Radio frequency emissions from hydrogen atoms fall nominally at 1420 MHz, but because of the expansion of the universe which creates a Doppler shift of spectral line emissions, astronomers observe hydrogen emissions at frequencies lower than this, as well. The farther away a hydrogen atom is, the greater the Doppler shift of its emissions and the greater the shift towards lower frequencies. It turns out that when astronomers look at hydrogen emissions around 600 MHz, they are looking at a distance of about 8x1022 km, and when the speed of light is factored in, this means that these emissions are about 9.5 billion years old.
Dr. Clegg indicated in his talk that radio astronomers appreciate the efforts of the broadcast industry in coordinating possible interference mitigation due to adjacent-channel TV stations. Some other interesting facts presented by Dr. Clegg include the following:
* The science of radio astronomy was discovered by accident back in the 1930’s when a Bell Laboratories engineer, Karl Jansky, was trying to identify sources of interference to long-distance wireless telephone circuits. Using the rotatable antenna shown at right, Jansky identified three sources of interference: local lightning storms, the aggregate of distant lightning storms, and a persistent but variable source that came and went on a slightly-less-than daily rate. When Jansky plotted the direction of this variable interference, it coincided with the plane of our Milky Way galaxy. Observations over several months in 1932-1933 confirmed the result, and radio astronomy was born.
* While Jansky’s result was of academic interest, there was no commercial reason to pursue further observation, and the “science” of radio astronomy languished – even astronomers didn’t follow up. Grote Reber, an amateur radio operator and an employee of a radio company, had read about Jansky’s discovery, and, beginning in 1937, took it upon himself to further investigate the nature of cosmic radio emissions, purely as a personal effort.

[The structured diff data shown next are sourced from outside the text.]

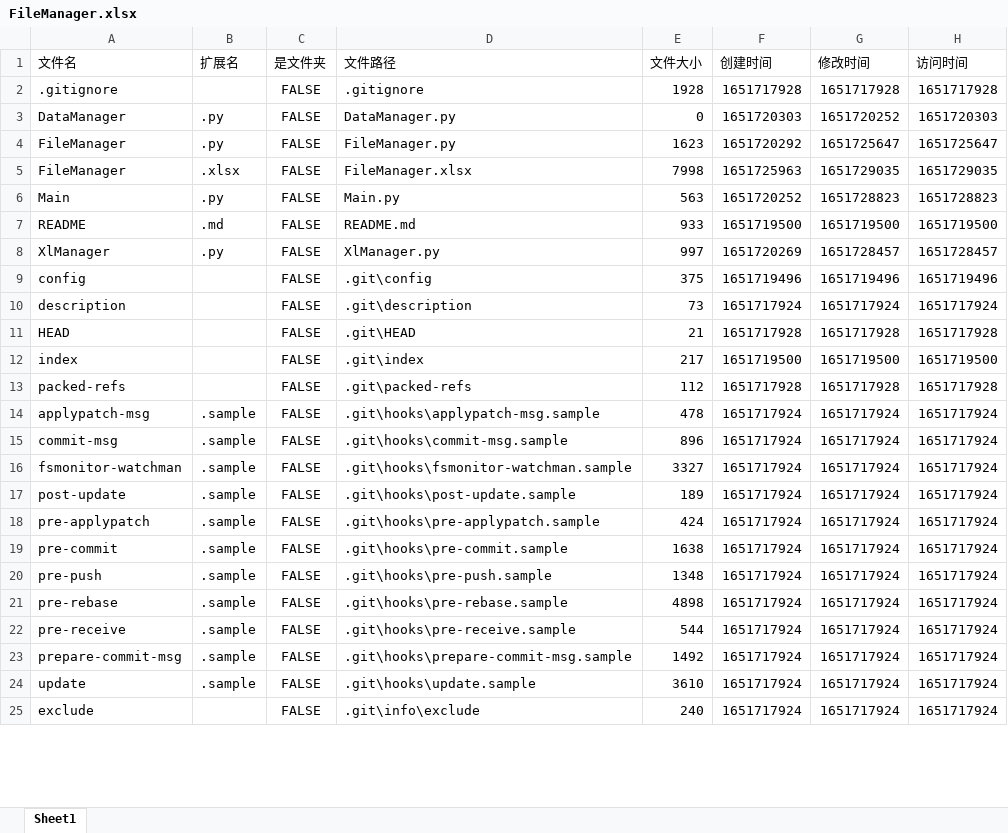
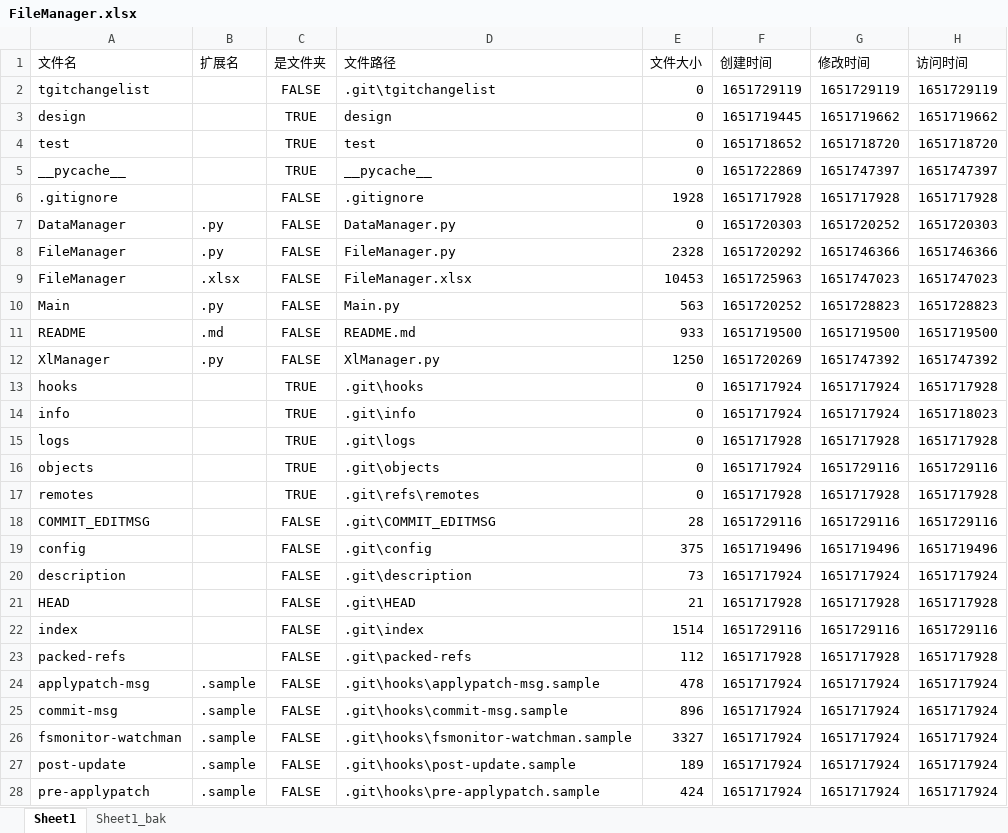
Before and after one commit to gamefang/file_manager, an Excel workbook: FileManager.xlsx, sheet Sheet1, drawn as a sheet; only a part is shown; the shorter side is filled out with more unchanged rows; values as stored, in another font and other column widths than the file's, no borders; addresses are those after the commit; the diff covers the shown part only; the diff names each change by its address in the sheet, - before the commit and + after, or states it on an @@ line.

```diff
--- a/FileManager.xlsx (sheet Sheet1)
+++ b/FileManager.xlsx (sheet Sheet1)
+sheet tab: Sheet1_bak
+row 2: tgitchangelist |  | FALSE | .git\tgitchangelist | 0 | 1651729119 | 1651729119 | 1651729119
+row 3: design |  | TRUE | design | 0 | 1651719445 | 1651719662 | 1651719662
+row 4: test |  | TRUE | test | 0 | 1651718652 | 1651718720 | 1651718720
+row 5: __pycache__ |  | TRUE | __pycache__ | 0 | 1651722869 | 1651747397 | 1651747397
-E8 (文件大小): 1623
+E8 (文件大小): 2328
-G8 (修改时间): 1651725647
+G8 (修改时间): 1651746366
-H8 (访问时间): 1651725647
+H8 (访问时间): 1651746366
-E9 (文件大小): 7998
+E9 (文件大小): 10453
-G9 (修改时间): 1651729035
+G9 (修改时间): 1651747023
-H9 (访问时间): 1651729035
+H9 (访问时间): 1651747023
-E12 (文件大小): 997
+E12 (文件大小): 1250
-G12 (修改时间): 1651728457
+G12 (修改时间): 1651747392
-H12 (访问时间): 1651728457
+H12 (访问时间): 1651747392
+row 13: hooks |  | TRUE | .git\hooks | 0 | 1651717924 | 1651717924 | 1651717928
+row 14: info |  | TRUE | .git\info | 0 | 1651717924 | 1651717924 | 1651718023
+row 15: logs |  | TRUE | .git\logs | 0 | 1651717928 | 1651717928 | 1651717928
+row 16: objects |  | TRUE | .git\objects | 0 | 1651717924 | 1651729116 | 1651729116
+row 17: remotes |  | TRUE | .git\refs\remotes | 0 | 1651717928 | 1651717928 | 1651717928
+row 18: COMMIT_EDITMSG |  | FALSE | .git\COMMIT_EDITMSG | 28 | 1651729116 | 1651729116 | 1651729116
-E22 (文件大小): 217
+E22 (文件大小): 1514
-F22 (创建时间): 1651719500
+F22 (创建时间): 1651729116
-G22 (修改时间): 1651719500
+G22 (修改时间): 1651729116
-H22 (访问时间): 1651719500
+H22 (访问时间): 1651729116
```
Also changed, not shown: 44 added rows and 17 edited cells elsewhere in this sheet, 2 other files.
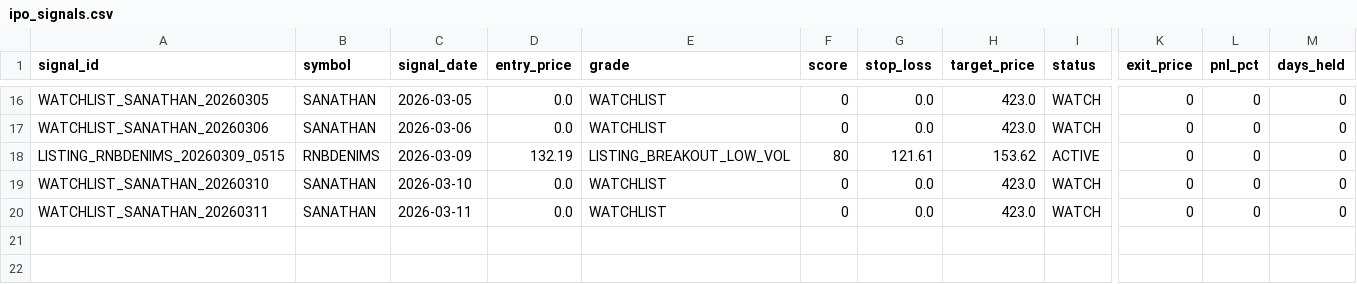
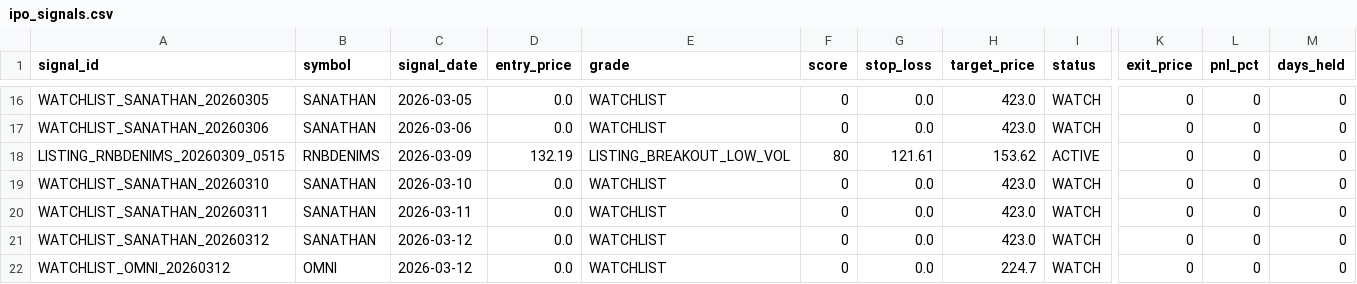
Before and after one commit to Deep-Adhia/IPO-Base-Scanner, a CSV file: ipo_signals.csv, drawn as a sheet; only a part is shown, gaps mark what is left out; rows hold the shown columns only; the diff names each change by its address in the sheet, - before the commit and + after, or states it on an @@ line.

```diff
--- a/ipo_signals.csv
+++ b/ipo_signals.csv
+row 21: WATCHLIST_SANATHAN_20260312 | SANATHAN | 2026-03-12 | 0.0 | WATCHLIST | 0 | 0.0 | 423.0 | WATCH | 0 | 0 | 0
+row 22: WATCHLIST_OMNI_20260312 | OMNI | 2026-03-12 | 0.0 | WATCHLIST | 0 | 0.0 | 224.7 | WATCH | 0 | 0 | 0
```
Also changed, not shown: ipo_listing_data.csv.
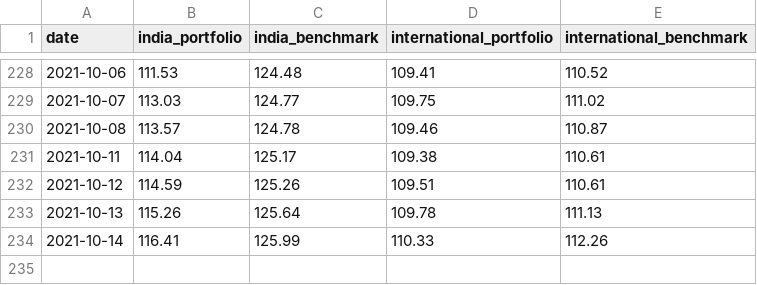
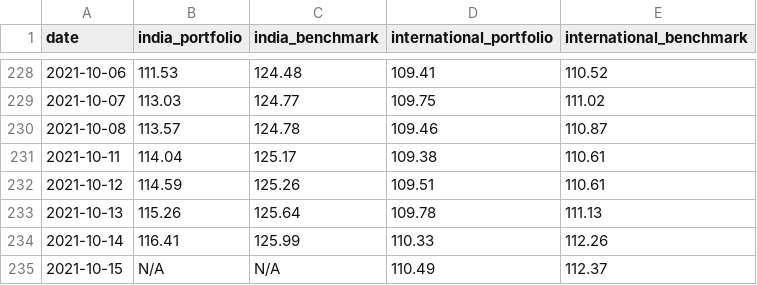
Before and after one commit to rammybt/trading_journal, a CSV file: nav_data.csv, drawn as a sheet; only a part is shown, gaps mark what is left out; the diff names each change by its address in the sheet, - before the commit and + after, or states it on an @@ line.

Commit message:
Update nav_data.csv

```diff
--- a/nav_data.csv
+++ b/nav_data.csv
+row 235: 2021-10-15 | N/A | N/A | 110.49 | 112.37
```
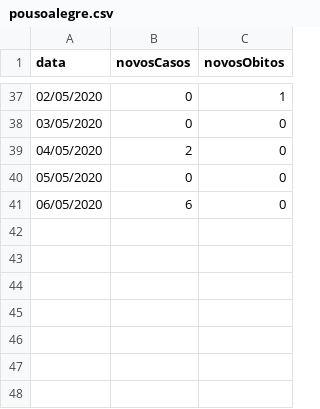
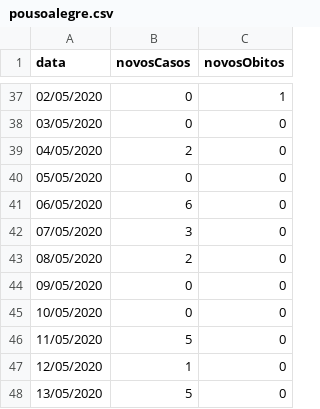
Before and after one commit to rodrigo-rufino/coronavirus-casos, a CSV file: data/pousoalegre.csv, drawn as a sheet; only a part is shown, gaps mark what is left out; the diff names each change by its address in the sheet, - before the commit and + after, or states it on an @@ line.

Commit message:
updating cases 13/05/2020

```diff
--- a/data/pousoalegre.csv
+++ b/data/pousoalegre.csv
+row 42: 07/05/2020 | 3 | 0
+row 43: 08/05/2020 | 2 | 0
+row 44: 09/05/2020 | 0 | 0
+row 45: 10/05/2020 | 0 | 0
+row 46: 11/05/2020 | 5 | 0
+row 47: 12/05/2020 | 1 | 0
+row 48: 13/05/2020 | 5 | 0
```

* Jansky and Reber’s observations were only the “tip of the iceberg” as they were able to detect only the very strongest astronomical radio emissions. The bulk of radio astronomy observing deals with much, much weaker emissions. In honor of Karl Jansky, the basic unit of radio astronomy signal strength is the jansky (Jy) = 10-26W/m2/Hz. A 1 Jy signal is equivalent to -176 dBm received signal strength for a 6 MHz bandwidth TV channel, using a 0 dBi receive antenna (-46 dBµV/m). Signals a million times weaker (1 µJy) are routinely observed and studied, corresponding to a -236 dBm TV signal. As a result, radio telescopes are extremely sensitive to RF interference (RFI) from adjacent channels.* Radio telescopes measure the amount of radio power coming from a source by using very careful differential noise measurements (on-source vs. off-source). This is necessary because system noise, even when using cryogenically cooled receivers, often dominates the total noise power. The accuracy of differential noise measurements (assuming Gaussian statistics) improves with the square root of the product of the observing bandwidth and the averaging time. Therefore, most radio astronomical observing makes use of the widest bandwidth and longest possible observing time. Bandwidth is often limited only by RFI, feed horn response, or other fundamental limitations.
Additional information on the International Year of Astronomy is available on the Internet at www.astronomy2009.org.